Drummond Place was built on land which had been part of the Bellevue estate, the City Council having previously acquired that estate from the Marchioness of Titchfield. The central area (now the Garden) included the former mansion house of Bellevue, which the Council sold to HM Commissioners of Customs in 1808. By 1823 the houses in Drummond Place had been completed and occupied. The central area, except for a semi-circular segment extending 60 yards in from the London Street end and containing the Customs House (the former mansion), was then transferred to the proprietors of houses in Drummond Place. That transfer was effected by a Charter dated 26 April 1823. When the Customs House was demolished, to make way for a railway tunnel, the proprietors paid £1,200 for that segment to be incorporated into the Garden. This transaction is recorded in a second Charter, dated 17 March 1846. (Should the reader wonder why the house had to be demolished, the reason is that the tunnel was constructed by digging a huge trench, building a stone arch at the bottom of it and then filling it in.)

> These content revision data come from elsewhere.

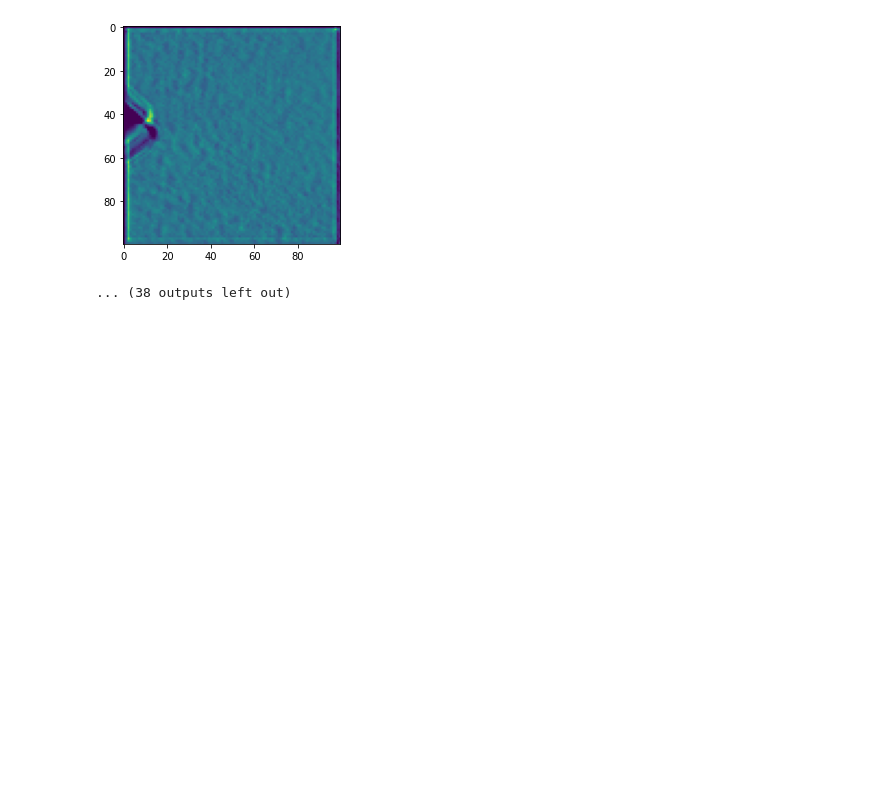
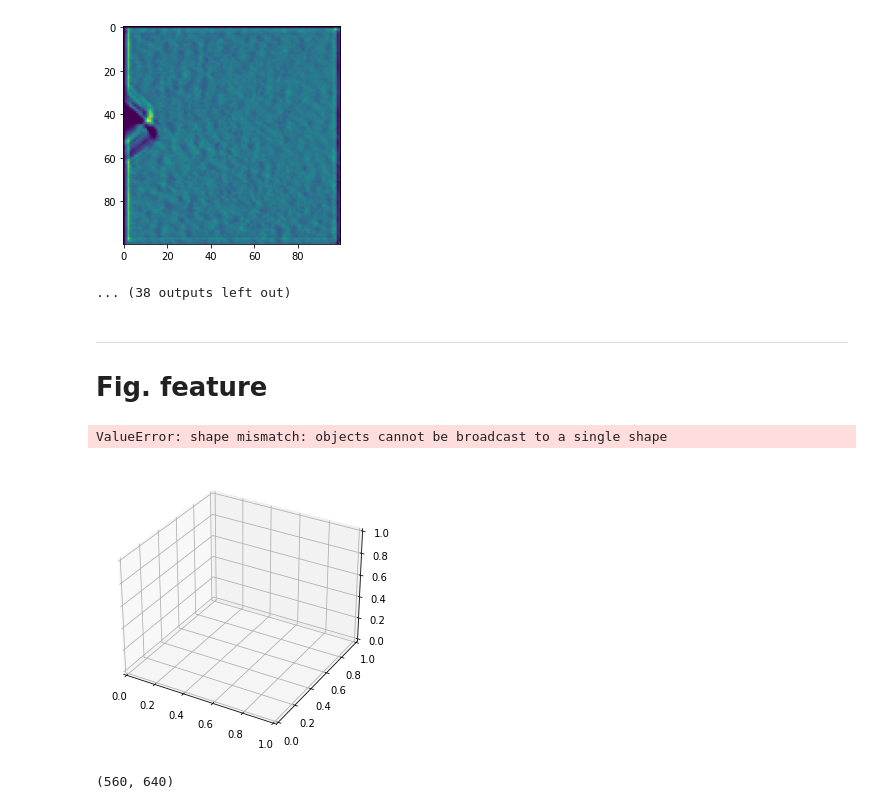
Before and after one commit to HOGEUNGOD/scientificProject, a Jupyter notebook: graph.ipynb, the cells around one changed output. Saved outputs shown, nothing was run; the diff lists cells and outputs as text; code cells hidden in the pictures; blank space fills up the shorter version.

```diff
--- a/graph.ipynb
+++ b/graph.ipynb
@@ -109,3 +132,52 @@ for i in range(20,70):
 [figure]
 [figure]
 ... (38 outputs left out)
+# %% [markdown]
+---
+# Fig. feature
+# %%
+import cv2
+import numpy as np
+import matplotlib.pyplot as plt
+from scipy import io
+
+
+field = cv2.imread('data/ML/ff3638.jpg',cv2.IMREAD_GRAYSCALE)
+black = cv2.imread('data/DIC/ff03574.jpg',cv2.IMREAD_GRAYSCALE)
+
+x = np.linspace(0, np.shape(field)[1], np.shape(field)[1])
+y = np.linspace(0, np.shape(field)[0], np.shape(field)[0])
+X, Y = np.meshgrid(x, y)
+
+fig, ax = plt.subplots(subplot_kw={"projection": "3d"},figsize=(5,5) )
+ax.plot_surface(X, Y, black, cmap='jet', edgecolor=None,  rstride=1, cstride=1)
+ax.set_xlabel('X (Pixel)')
+ax.set_ylabel('Y (Pixel)')
+ax.set_zlabel('Correlation coefficient')
+ax.view_init(35)
+ax.xaxis.set_pane_color((1.0, 1.0, 1.0, 0.0))
+ax.yaxis.set_pane_color((1.0, 1.0, 1.0, 0.0))
+ax.zaxis.set_pane_color((1.0, 1.0, 1.0, 0.0))
+# plt.savefig('../data/fig1b_3.png',dpi=300,bbox_inches='tight')
+plt.show()
+plt.close()
+
+fig, ax = plt.subplots(subplot_kw={"projection": "3d"},figsize=(5,5))
+ax.plot_surface(X, Y, field, cmap='jet', edgecolor=None,  rstride=1, cstride=1)
+ax.set_xlabel('X (Pixel)')
+ax.set_ylabel('Y (Pixel)')
+ax.set_zlabel('Correlation coefficient')
+ax.view_init(35)
+ax.xaxis.set_pane_color((1.0, 1.0, 1.0, 0.0))
+ax.yaxis.set_pane_color((1.0, 1.0, 1.0, 0.0))
+ax.zaxis.set_pane_color((1.0, 1.0, 1.0, 0.0))
+# plt.savefig('../data/fig1b_4.png',dpi=300,bbox_inches='tight')
+plt.show()
+plt.close()
+# %% [output]
+ValueError: shape mismatch: objects cannot be broadcast to a single shape
+[figure, added]
+# %%
+black.shape
+# %% [output]
+(560, 640)
```
Also changed, not shown: parts of 2 cells of this notebook, 13 other files.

For more information on the tunnel go to Abandoned Scotland
Thus by way of these two Charters ownership of the garden was transferred from the Council to the owners of most of the houses in Drummond Place and some of the flats in the “corner pavilions”. (A small number of owners at the time of the charter chose not to become Proprietors. The charter lists in detail the specific properties included and excluded.) The garden is an inescapable burden on the properties specified in the Charter. The proprietors are required to maintain the garden, to hold an annual general meeting, to elect a committee of management and to appoint a secretary. They are also empowered to issue additional keys to persons who are not proprietors.
History of access
The proprietors decided long ago that the number of additional keys issued should not exceed one third of their own number. Not surprisingly, the number of applicants for additional keys has always been far greater than the number of keys available. Until recently, the Committee was expected to register all applications, regardless of the applicant’s address, and to maintain a waiting list. Also not surprisingly, the waiting list grew to be unmanageable and the secretary was continually being harassed by people wanting to know how much longer they would have to wait. A few years ago, the proprietors agreed to a change of policy whereby applications would be accepted only from within a defined catchment area.
Given the limitation on the number of additional keys, it was clear that the catchment area could not be extensive. What was agreed was that it should include flats reached by the first common stair on each street leading into Drummond Place and any flats lying below those. (Given the complexity of the corner pavilions and the two cases where there are no corners, no simpler definition was possible.)
As a result of this change in policy, we are now in a transitional phase. Pre-existing additional keyholders who live outside the catchment area cannot be summarily excluded, so there will for some years be a diminishing number of them who have access to the garden.